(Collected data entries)
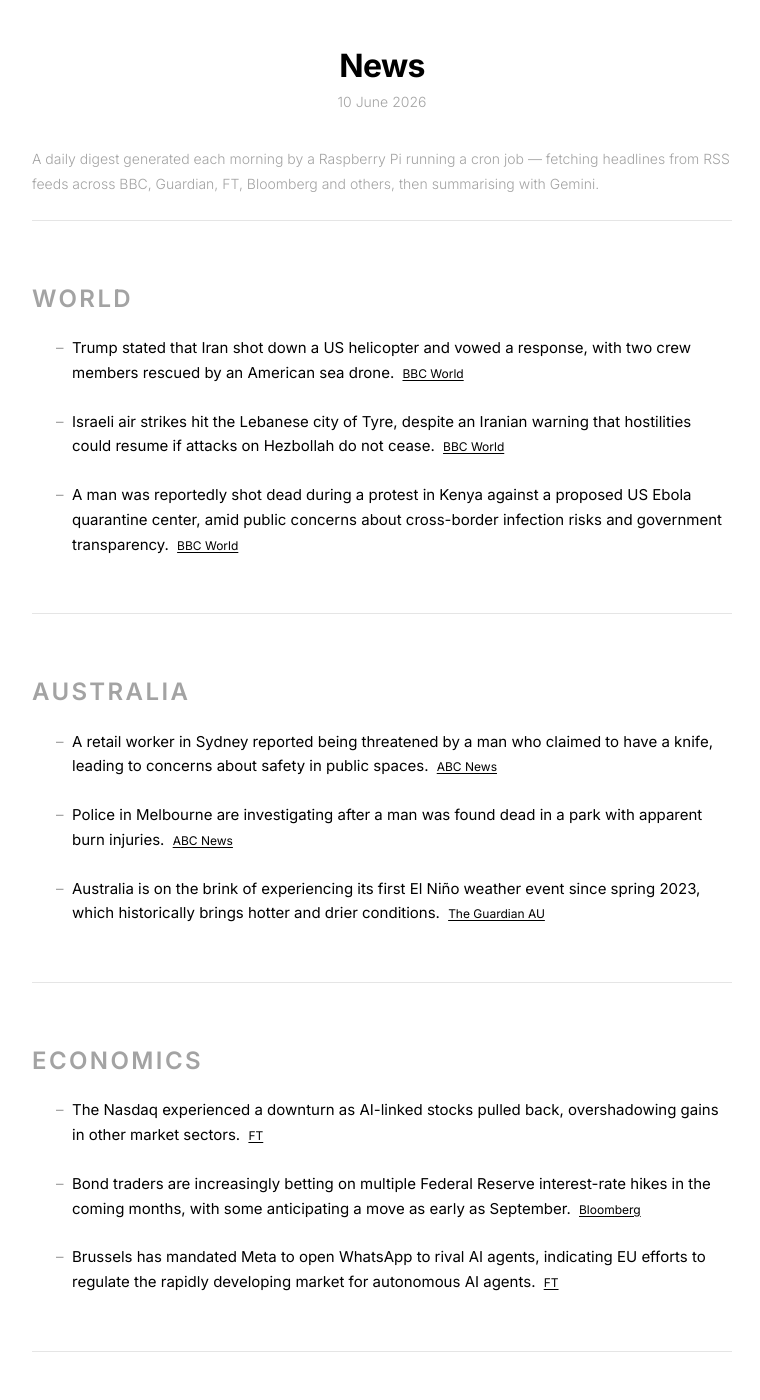
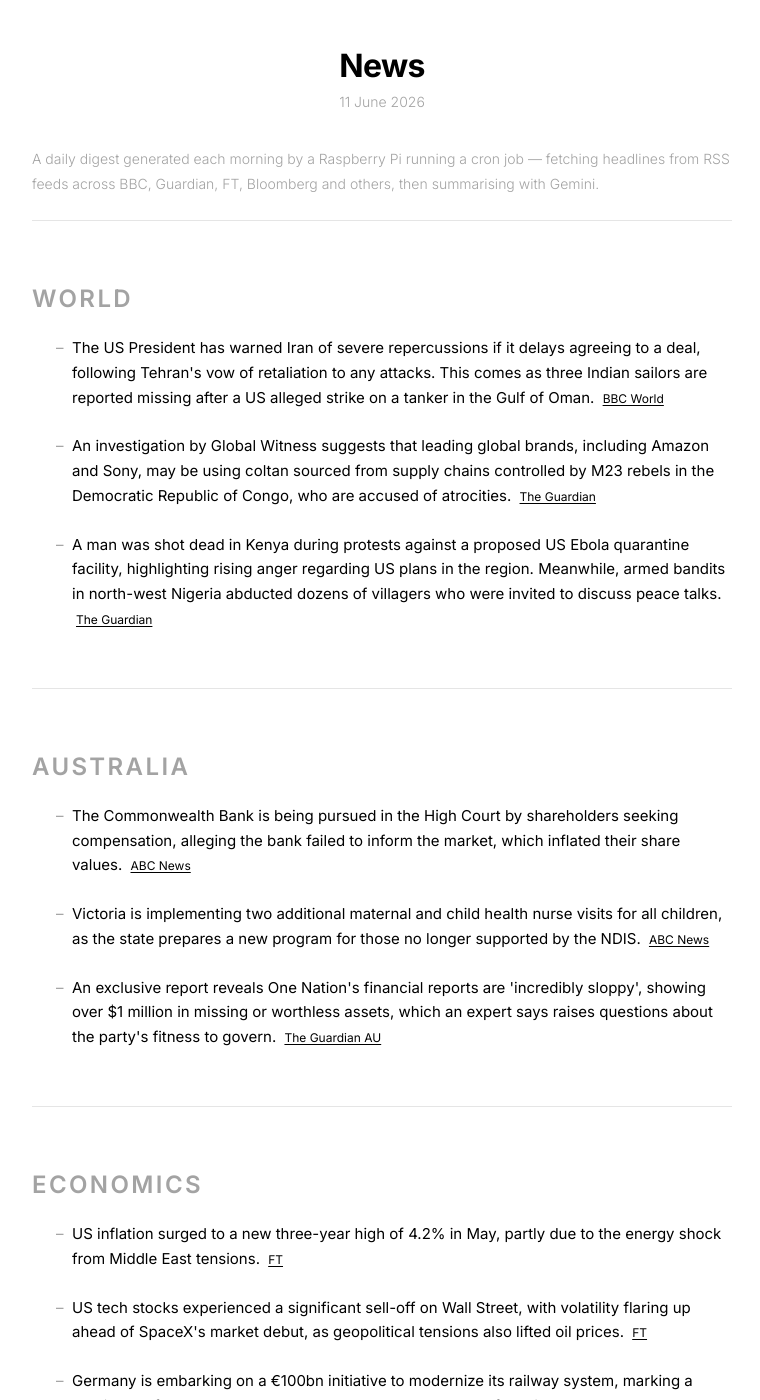
Before and after one commit to s-jac/s-jac.github.io, a Jekyll site: the page built from projects/news.html, in a window 1280 px wide and 1400 px high. Shown: the whole window, without its empty margins (258-1018 px from the left). Built offline with Jekyll 4.4.1, drawn with Linux system fonts in a browser that asks for light colours; some of the changed text lies outside the part shown.

Commit message:
daily news update 11 June 2026

```diff
--- a/_data/news.json
+++ b/_data/news.json
@@ -1,24 +1,24 @@
 {
-  "date": "10 June 2026",
-  "generated_at": "2026-06-09T21:00:41.822225+00:00",
+  "date": "11 June 2026",
+  "generated_at": "2026-06-10T21:00:42.855955+00:00",
   "sections": [
     {
       "heading": "World",
       "bullets": [
         {
-          "text": "Trump stated that Iran shot down a US helicopter and vowed a response, with two crew members rescued by an American sea drone.",
+          "text": "The US President has warned Iran of severe repercussions if it delays agreeing to a deal, following Tehran's vow of retaliation to any attacks. This comes as three Indian sailors are reported missing after a US alleged strike on a tanker in the Gulf of Oman.",
           "source": "BBC World",
           "url": "https://www.bbc.com/news/world"
         },
         {
-          "text": "Israeli air strikes hit the Lebanese city of Tyre, despite an Iranian warning that hostilities could resume if attacks on Hezbollah do not cease.",
-          "source": "BBC World",
-          "url": "https://www.bbc.com/news/world"
+          "text": "An investigation by Global Witness suggests that leading global brands, including Amazon and Sony, may be using coltan sourced from supply chains controlled by M23 rebels in the Democratic Republic of Congo, who are accused of atrocities.",
+          "source": "The Guardian",
+          "url": "https://www.theguardian.com"
         },
         {
-          "text": "A man was reportedly shot dead during a protest in Kenya against a proposed US Ebola quarantine center, amid public concerns about cross-border infection risks and government transparency.",
-          "source": "BBC World",
-          "url": "https://www.bbc.com/news/world"
+          "text": "A man was shot dead in Kenya during protests against a proposed US Ebola quarantine facility, highlighting rising anger regarding US plans in the region. Meanwhile, armed bandits in north-west Nigeria abducted dozens of villagers who were invited to discuss peace talks.",
+          "source": "The Guardian",
+          "url": "https://www.theguardian.com"
         }
       ]
     },
@@ -26,17 +26,17 @@
       "heading": "Australia",
       "bullets": [
         {
-          "text": "A retail worker in Sydney reported being threatened by a man who claimed to have a knife, leading to concerns about safety in public spaces.",
+          "text": "The Commonwealth Bank is being pursued in the High Court by shareholders seeking compensation, alleging the bank failed to inform the market, which inflated their share values.",
           "source": "ABC News",
           "url": "https://www.abc.net.au/news"
         },
         {
-          "text": "Police in Melbourne are investigating after a man was found dead in a park with apparent burn injuries.",
+          "text": "Victoria is implementing two additional maternal and child health nurse visits for all children, as the state prepares a new program for those no longer supported by the NDIS.",
           "source": "ABC News",
           "url": "https://www.abc.net.au/news"
         },
         {
-          "text": "Australia is on the brink of experiencing its first El Niño weather event since spring 2023, which historically brings hotter and drier conditions.",
+          "text": "An exclusive report reveals One Nation's financial reports are 'incredibly sloppy', showing over $1 million in missing or worthless assets, which an expert says raises questions about the party's fitness to govern.",
           "source": "The Guardian AU",
           "url": "https://www.theguardian.com/au"
         }
@@ -46,17 +46,17 @@
       "heading": "Economics",
       "bullets": [
         {
-          "text": "The Nasdaq experienced a downturn as AI-linked stocks pulled back, overshadowing gains in other market sectors.",
+          "text": "US inflation surged to a new three-year high of 4.2% in May, partly due to the energy shock from Middle East tensions.",
           "source": "FT",
           "url": "https://www.ft.com"
         },
         {
-          "text": "Bond traders are increasingly betting on multiple Federal Reserve interest-rate hikes in the coming months, with some anticipating a move as early as September.",
-          "source": "Bloomberg",
-          "url": "https://www.bloomberg.com/markets"
+          "text": "US tech stocks experienced a significant sell-off on Wall Street, with volatility flaring up ahead of SpaceX's market debut, as geopolitical tensions also lifted oil prices.",
+          "source": "FT",
+          "url": "https://www.ft.com"
         },
         {
-          "text": "Brussels has mandated Meta to open WhatsApp to rival AI agents, indicating EU efforts to regulate the rapidly developing market for autonomous AI agents.",
+          "text": "Germany is embarking on a €100bn initiative to modernize its railway system, marking a crucial test for Europe's largest economy to reverse years of decline.",
           "source": "FT",
           "url": "https://www.ft.com"
         }
```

▸ GOAL OF THE EXERCISE: Each line above that carries the string "which" has to be returned.

▸ REPLY:
+          "text": "The Commonwealth Bank is being pursued in the High Court by shareholders seeking compensation, alleging the bank failed to inform the market, which inflated their share values.",
-          "text": "Australia is on the brink of experiencing its first El Niño weather event since spring 2023, which historically brings hotter and drier conditions.",
+          "text": "An exclusive report reveals One Nation's financial reports are 'incredibly sloppy', showing over $1 million in missing or worthless assets, which an expert says raises questions about the party's fitness to govern.",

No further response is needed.